Task:
A single number is the expected answer: the count of lines in the listing that hold the word "fontSize".

*** Opening of Supplied data ***

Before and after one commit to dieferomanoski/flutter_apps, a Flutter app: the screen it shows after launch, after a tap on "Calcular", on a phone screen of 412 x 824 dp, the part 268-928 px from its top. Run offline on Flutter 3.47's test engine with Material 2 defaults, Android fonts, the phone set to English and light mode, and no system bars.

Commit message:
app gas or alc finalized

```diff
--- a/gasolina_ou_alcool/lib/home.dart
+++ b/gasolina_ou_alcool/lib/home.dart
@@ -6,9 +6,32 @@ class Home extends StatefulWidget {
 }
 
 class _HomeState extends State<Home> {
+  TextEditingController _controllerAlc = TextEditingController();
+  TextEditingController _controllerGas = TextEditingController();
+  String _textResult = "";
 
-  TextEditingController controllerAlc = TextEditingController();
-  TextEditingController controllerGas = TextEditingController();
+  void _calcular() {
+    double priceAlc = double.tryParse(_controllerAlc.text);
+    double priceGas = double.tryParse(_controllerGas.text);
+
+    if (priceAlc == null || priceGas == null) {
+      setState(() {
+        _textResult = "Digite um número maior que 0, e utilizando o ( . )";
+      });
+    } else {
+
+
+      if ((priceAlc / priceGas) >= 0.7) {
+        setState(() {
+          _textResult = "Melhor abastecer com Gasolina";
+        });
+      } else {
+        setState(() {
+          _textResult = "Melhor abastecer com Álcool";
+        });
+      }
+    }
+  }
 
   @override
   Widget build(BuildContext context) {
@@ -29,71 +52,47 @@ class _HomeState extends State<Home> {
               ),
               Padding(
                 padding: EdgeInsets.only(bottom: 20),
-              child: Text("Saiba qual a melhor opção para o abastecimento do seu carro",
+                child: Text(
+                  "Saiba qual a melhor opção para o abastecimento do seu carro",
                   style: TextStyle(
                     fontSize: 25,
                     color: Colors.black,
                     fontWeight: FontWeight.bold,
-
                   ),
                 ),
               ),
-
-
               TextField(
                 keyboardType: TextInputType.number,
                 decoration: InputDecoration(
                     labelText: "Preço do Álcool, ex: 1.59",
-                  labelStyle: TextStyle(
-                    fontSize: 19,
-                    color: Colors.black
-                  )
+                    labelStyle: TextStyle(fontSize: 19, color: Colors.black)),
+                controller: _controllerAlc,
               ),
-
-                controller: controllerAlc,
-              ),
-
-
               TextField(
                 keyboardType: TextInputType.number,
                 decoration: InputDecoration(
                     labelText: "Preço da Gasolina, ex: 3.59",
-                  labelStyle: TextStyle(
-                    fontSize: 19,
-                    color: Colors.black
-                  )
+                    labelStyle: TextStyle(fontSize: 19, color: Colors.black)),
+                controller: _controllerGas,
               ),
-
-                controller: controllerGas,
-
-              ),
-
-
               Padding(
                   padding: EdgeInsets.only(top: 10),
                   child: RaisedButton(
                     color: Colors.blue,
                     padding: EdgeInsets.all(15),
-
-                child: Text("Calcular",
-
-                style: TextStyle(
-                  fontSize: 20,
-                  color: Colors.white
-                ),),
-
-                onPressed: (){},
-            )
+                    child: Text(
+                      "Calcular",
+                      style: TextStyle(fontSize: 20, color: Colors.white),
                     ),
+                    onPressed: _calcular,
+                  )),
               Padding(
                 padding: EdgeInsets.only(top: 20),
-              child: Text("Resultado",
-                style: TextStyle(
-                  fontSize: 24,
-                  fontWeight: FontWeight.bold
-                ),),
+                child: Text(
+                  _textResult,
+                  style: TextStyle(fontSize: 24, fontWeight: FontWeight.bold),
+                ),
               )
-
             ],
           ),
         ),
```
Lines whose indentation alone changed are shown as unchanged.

*** Close of Supplied data ***

Exercise response:
9